Early attempts at more image heavy ads seem to convey odd messages. No doubt this Sheaffer ad was supposed to be highly romantic. The couple sure looks swell in their evening clothes.

However, on closer examination, doesn’t it seem–a generation after the women’s lib movement–highly disturbing that the man is holding the woman’s hand as she writes. First off, who can write with someone holding their hand? Second, isn’t it almost creepy that he could well be trying to control her hand?

With one hand on her hip, it looks as if she has moxie enough to squirt that guy in the eye with her vintage Sheaffer fountain pen. Nevertheless, he’s still there guiding away.

Oddly missing is an obvious price. Only in the fine print can you discover that the rolled gold set is $16 and the solid gold set is $68. Imagine a solid gold pen-pencil set today going for $68. At the time, however, a Model T Ford was going for somewhere in the vicinity of $200. No doubt you could have gotten a used car for less than $68.

In case you can’t read the normal-sized text, the copy is written from the woman’s perspective, thanking the man for the fountain pen and pencil set. She describes the box the set comes in as “cunning.” She also establishes that “all” women hate sharpening pencils and that the companion mechanical pencil is basically making all of her dreams a reality.

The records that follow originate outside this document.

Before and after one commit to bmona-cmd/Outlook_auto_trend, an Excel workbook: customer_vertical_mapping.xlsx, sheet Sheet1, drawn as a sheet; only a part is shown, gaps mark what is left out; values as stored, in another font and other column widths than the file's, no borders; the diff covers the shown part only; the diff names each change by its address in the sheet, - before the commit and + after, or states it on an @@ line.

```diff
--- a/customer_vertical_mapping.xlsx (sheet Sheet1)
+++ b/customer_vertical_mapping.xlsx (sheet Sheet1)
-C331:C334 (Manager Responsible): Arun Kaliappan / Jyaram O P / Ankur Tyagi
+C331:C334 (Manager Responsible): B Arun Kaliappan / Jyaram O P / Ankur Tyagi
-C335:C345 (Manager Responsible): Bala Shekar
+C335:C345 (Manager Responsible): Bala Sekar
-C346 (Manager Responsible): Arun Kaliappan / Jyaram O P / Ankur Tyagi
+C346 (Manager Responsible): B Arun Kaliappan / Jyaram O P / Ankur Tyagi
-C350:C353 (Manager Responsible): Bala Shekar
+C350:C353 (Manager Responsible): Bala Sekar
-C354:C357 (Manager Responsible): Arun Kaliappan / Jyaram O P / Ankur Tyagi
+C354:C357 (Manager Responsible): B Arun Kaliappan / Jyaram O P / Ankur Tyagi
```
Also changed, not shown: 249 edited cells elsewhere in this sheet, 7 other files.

To blazes with diamond rings, necklaces, flowers, chocolates and other traditional gifts of love on Christmas. What every woman really wants is a mechanical pencil in a cunning box so she doesn’t have to sharpen any more pencils.

Why didn’t somebody tell me that years ago?! At least I know I won’t be single this Yuletide season.

Comments and responses are welcome.